> Work order
Search the data below for the word "shown" and copy each line that holds it.

-=-=-

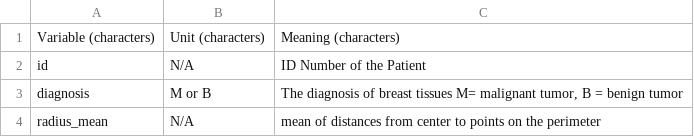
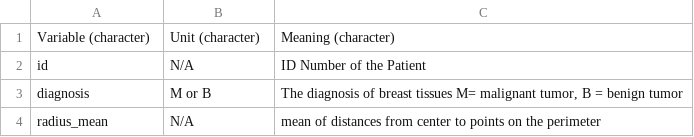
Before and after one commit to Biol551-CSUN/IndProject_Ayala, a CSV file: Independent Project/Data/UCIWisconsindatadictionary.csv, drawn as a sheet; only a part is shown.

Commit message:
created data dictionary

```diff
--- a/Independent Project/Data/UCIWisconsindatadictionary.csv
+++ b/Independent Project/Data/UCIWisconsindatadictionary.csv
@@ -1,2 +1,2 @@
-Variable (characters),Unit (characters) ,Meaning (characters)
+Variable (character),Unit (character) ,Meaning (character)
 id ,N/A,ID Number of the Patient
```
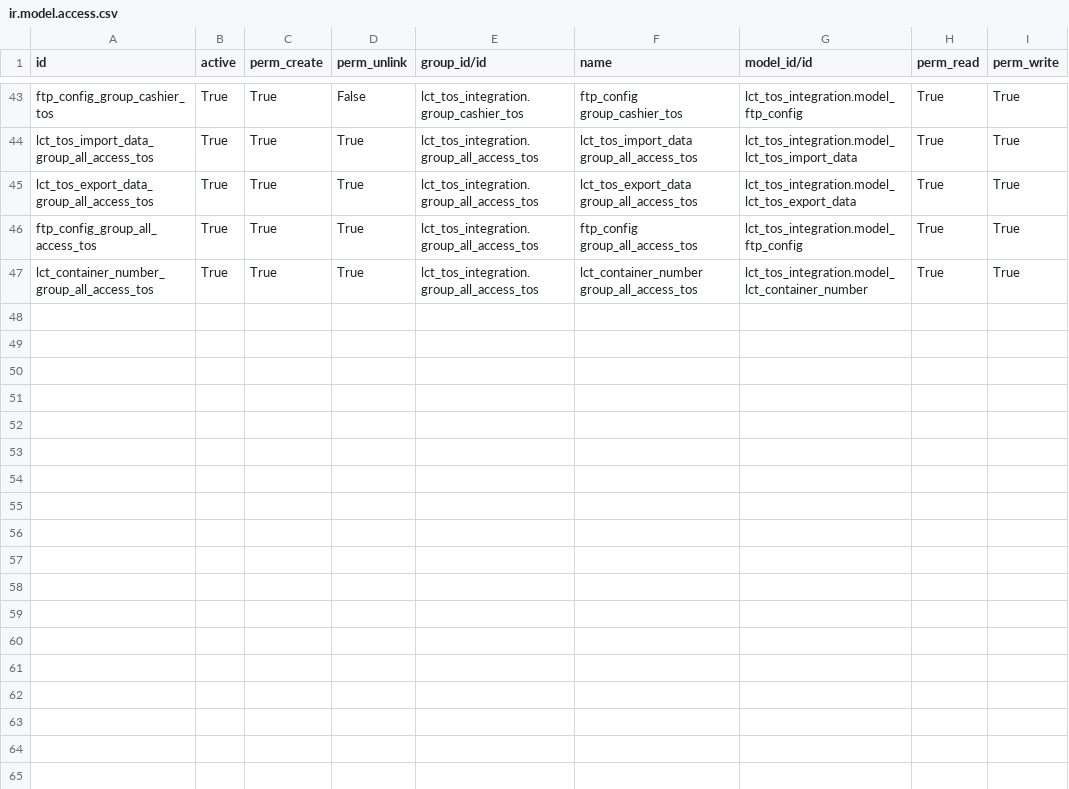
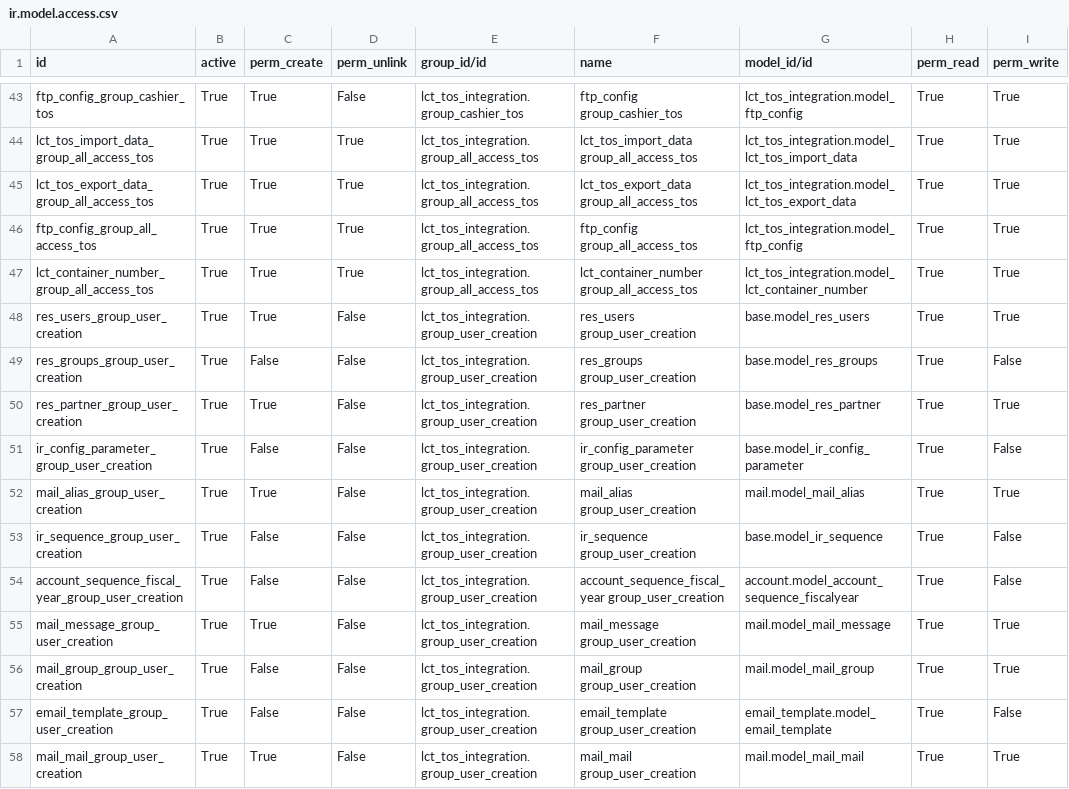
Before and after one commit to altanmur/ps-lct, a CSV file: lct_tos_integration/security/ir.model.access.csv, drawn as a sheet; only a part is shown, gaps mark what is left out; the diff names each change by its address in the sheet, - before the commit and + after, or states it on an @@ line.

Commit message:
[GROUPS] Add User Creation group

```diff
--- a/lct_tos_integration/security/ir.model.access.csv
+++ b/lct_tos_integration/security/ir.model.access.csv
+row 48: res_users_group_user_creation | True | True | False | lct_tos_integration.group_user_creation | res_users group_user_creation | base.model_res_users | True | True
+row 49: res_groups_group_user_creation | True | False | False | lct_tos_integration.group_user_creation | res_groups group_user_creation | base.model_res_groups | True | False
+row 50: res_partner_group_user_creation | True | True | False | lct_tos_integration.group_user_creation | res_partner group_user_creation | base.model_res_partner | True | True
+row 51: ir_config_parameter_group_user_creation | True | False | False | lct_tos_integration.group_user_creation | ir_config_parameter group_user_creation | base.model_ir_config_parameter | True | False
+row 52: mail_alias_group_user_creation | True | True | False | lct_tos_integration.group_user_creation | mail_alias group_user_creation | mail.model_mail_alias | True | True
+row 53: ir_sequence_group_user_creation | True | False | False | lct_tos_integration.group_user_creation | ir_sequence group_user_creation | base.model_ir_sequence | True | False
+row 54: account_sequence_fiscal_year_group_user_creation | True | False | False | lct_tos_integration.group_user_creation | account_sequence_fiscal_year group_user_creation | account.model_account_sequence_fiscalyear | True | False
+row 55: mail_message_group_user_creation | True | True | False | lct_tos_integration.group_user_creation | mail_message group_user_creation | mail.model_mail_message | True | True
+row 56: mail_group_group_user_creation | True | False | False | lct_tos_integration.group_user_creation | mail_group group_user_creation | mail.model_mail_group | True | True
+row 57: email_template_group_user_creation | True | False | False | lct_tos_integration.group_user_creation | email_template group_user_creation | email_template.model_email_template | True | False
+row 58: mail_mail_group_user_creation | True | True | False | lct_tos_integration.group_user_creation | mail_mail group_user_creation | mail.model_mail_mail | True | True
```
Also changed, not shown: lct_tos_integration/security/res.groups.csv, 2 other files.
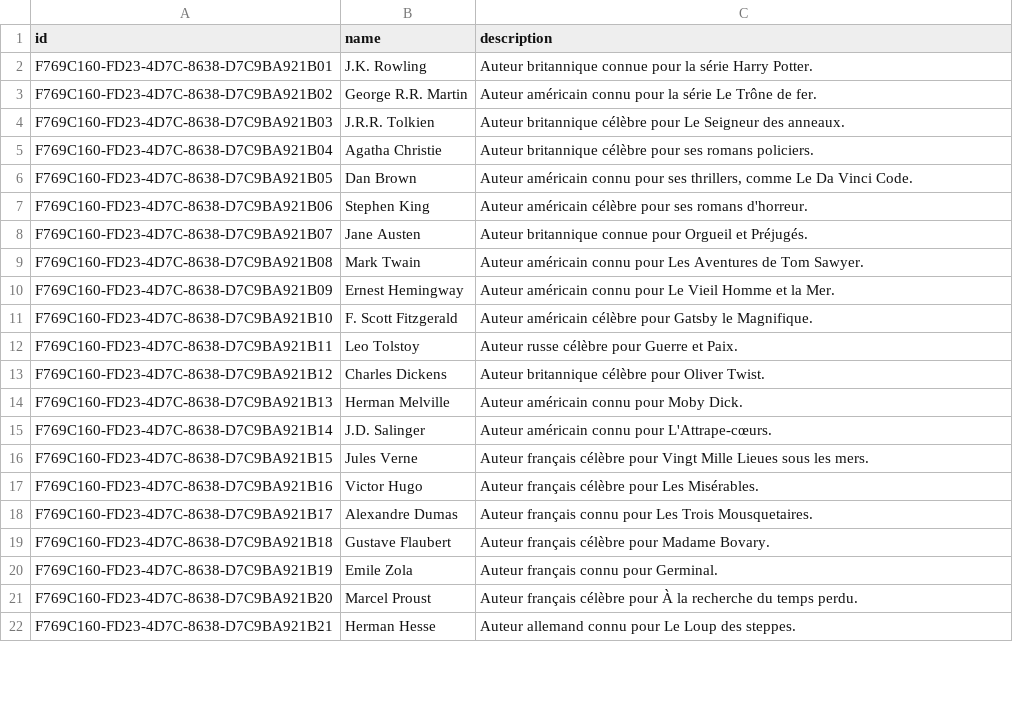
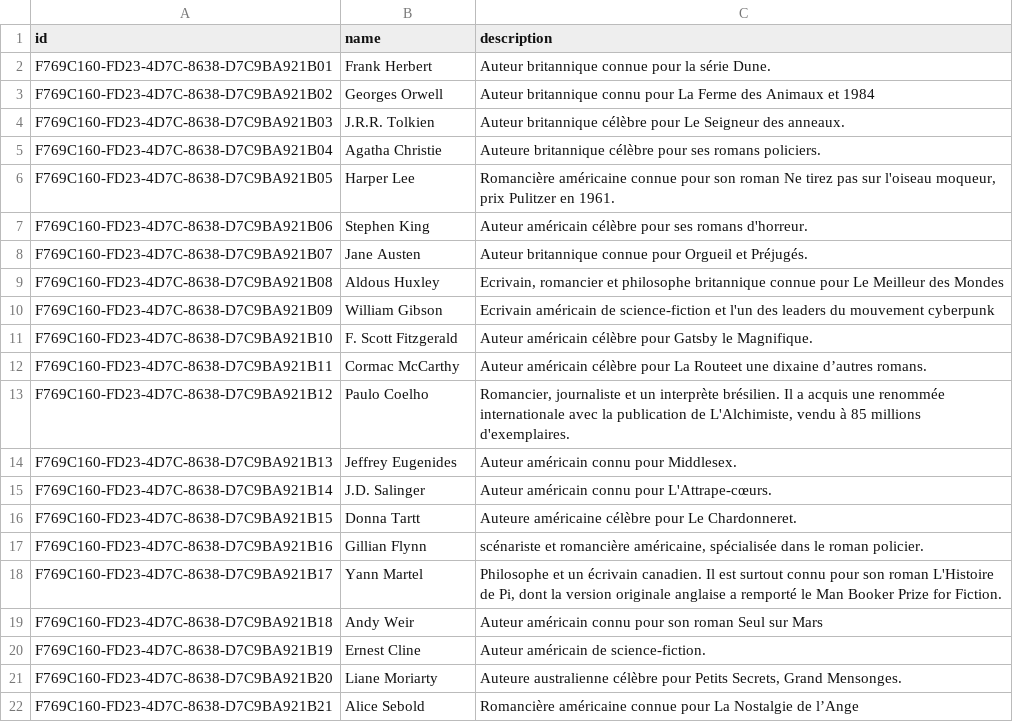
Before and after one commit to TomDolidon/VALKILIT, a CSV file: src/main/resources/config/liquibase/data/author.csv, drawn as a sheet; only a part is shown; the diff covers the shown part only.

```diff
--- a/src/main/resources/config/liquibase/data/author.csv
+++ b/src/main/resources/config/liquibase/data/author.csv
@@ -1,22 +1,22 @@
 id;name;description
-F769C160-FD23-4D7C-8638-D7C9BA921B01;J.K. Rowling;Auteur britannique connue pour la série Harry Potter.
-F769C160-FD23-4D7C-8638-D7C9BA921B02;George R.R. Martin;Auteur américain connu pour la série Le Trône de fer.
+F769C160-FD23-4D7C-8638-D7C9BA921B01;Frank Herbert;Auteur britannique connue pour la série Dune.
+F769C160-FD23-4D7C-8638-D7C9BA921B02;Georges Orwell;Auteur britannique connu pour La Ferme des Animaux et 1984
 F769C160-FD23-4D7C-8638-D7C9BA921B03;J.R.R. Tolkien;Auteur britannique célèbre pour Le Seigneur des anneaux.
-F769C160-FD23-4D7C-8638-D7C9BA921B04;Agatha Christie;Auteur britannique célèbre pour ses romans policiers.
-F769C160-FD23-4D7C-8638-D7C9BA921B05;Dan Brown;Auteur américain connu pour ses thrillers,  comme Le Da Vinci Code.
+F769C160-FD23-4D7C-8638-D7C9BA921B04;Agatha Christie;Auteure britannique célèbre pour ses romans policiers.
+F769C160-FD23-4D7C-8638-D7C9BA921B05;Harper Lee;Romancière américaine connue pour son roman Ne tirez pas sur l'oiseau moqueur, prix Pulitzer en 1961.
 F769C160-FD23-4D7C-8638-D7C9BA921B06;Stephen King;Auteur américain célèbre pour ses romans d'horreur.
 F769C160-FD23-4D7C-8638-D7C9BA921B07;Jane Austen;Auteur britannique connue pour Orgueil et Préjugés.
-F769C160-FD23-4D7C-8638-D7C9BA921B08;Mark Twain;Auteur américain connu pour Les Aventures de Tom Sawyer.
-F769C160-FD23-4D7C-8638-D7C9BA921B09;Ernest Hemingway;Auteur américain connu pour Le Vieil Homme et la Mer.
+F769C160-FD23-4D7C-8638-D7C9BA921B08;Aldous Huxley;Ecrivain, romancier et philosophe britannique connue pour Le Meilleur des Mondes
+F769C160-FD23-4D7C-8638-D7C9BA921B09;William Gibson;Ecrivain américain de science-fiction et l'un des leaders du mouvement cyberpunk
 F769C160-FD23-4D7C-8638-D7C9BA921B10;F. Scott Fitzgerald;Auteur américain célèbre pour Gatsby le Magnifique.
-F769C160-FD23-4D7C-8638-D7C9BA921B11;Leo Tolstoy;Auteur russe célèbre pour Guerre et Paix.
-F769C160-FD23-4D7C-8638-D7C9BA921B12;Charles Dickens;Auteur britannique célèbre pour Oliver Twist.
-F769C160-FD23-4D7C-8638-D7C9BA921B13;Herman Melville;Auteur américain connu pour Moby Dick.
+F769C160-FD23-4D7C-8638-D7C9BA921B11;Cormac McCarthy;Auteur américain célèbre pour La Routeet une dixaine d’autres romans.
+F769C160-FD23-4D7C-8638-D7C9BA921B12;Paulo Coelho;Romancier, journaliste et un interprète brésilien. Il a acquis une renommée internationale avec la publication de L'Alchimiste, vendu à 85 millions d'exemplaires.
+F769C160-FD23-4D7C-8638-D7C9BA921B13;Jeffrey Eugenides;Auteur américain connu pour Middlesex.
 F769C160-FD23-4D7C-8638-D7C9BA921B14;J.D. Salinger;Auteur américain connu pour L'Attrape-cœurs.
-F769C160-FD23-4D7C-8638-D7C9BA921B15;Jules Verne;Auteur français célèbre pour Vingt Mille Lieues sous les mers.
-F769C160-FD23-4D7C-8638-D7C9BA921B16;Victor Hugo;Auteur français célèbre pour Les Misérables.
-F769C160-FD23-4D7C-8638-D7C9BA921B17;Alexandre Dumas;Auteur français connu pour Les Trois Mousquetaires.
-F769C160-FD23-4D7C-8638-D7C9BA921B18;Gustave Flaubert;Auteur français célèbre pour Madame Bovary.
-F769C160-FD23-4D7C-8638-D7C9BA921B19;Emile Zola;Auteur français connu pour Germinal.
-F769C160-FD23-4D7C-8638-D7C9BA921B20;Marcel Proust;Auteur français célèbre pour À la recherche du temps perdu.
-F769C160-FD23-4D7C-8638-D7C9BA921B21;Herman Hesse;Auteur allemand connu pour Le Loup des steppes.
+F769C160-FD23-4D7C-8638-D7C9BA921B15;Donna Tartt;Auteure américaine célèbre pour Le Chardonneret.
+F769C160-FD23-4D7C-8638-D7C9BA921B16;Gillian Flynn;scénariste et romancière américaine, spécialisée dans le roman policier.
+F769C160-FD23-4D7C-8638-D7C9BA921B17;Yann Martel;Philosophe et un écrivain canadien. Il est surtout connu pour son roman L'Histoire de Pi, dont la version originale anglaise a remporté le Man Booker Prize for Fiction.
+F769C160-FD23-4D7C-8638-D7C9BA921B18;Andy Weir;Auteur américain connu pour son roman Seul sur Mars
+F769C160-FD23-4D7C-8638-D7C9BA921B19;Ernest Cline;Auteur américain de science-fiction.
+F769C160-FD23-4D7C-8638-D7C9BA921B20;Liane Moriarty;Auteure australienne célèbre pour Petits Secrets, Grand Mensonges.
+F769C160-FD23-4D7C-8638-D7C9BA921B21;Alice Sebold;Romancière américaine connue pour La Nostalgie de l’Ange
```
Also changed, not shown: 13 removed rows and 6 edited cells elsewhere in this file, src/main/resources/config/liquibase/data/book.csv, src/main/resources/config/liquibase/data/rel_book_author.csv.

-=-=-

> Solution to this problem
Before and after one commit to Biol551-CSUN/IndProject_Ayala, a CSV file: Independent Project/Data/UCIWisconsindatadictionary.csv, drawn as a sheet; only a part is shown.
Before and after one commit to altanmur/ps-lct, a CSV file: lct_tos_integration/security/ir.model.access.csv, drawn as a sheet; only a part is shown, gaps mark what is left out; the diff names each change by its address in the sheet, - before the commit and + after, or states it on an @@ line.
Also changed, not shown: lct_tos_integration/security/res.groups.csv, 2 other files.
Before and after one commit to TomDolidon/VALKILIT, a CSV file: src/main/resources/config/liquibase/data/author.csv, drawn as a sheet; only a part is shown; the diff covers the shown part only.
Also changed, not shown: 13 removed rows and 6 edited cells elsewhere in this file, src/main/resources/config/liquibase/data/book.csv, src/main/resources/config/liquibase/data/rel_book_author.csv.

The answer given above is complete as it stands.